BEGIN Information supplied

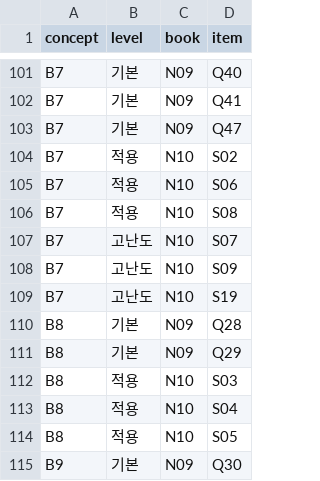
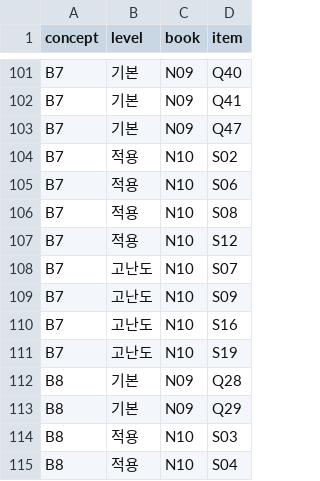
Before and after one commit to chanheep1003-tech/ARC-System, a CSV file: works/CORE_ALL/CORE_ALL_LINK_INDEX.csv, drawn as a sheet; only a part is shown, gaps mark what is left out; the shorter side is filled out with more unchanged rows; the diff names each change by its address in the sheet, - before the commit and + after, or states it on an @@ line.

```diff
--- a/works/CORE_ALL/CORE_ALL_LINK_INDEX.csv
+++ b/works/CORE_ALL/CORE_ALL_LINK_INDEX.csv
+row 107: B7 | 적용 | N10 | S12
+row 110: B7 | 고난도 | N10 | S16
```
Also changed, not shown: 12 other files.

END Information supplied

- [About this exercise] Your reply should hold every line above exactly as written and none of the pictures.

- [Task result]
Before and after one commit to chanheep1003-tech/ARC-System, a CSV file: works/CORE_ALL/CORE_ALL_LINK_INDEX.csv, drawn as a sheet; only a part is shown, gaps mark what is left out; the shorter side is filled out with more unchanged rows; the diff names each change by its address in the sheet, - before the commit and + after, or states it on an @@ line.

```diff
--- a/works/CORE_ALL/CORE_ALL_LINK_INDEX.csv
+++ b/works/CORE_ALL/CORE_ALL_LINK_INDEX.csv
+row 107: B7 | 적용 | N10 | S12
+row 110: B7 | 고난도 | N10 | S16
```
Also changed, not shown: 12 other files.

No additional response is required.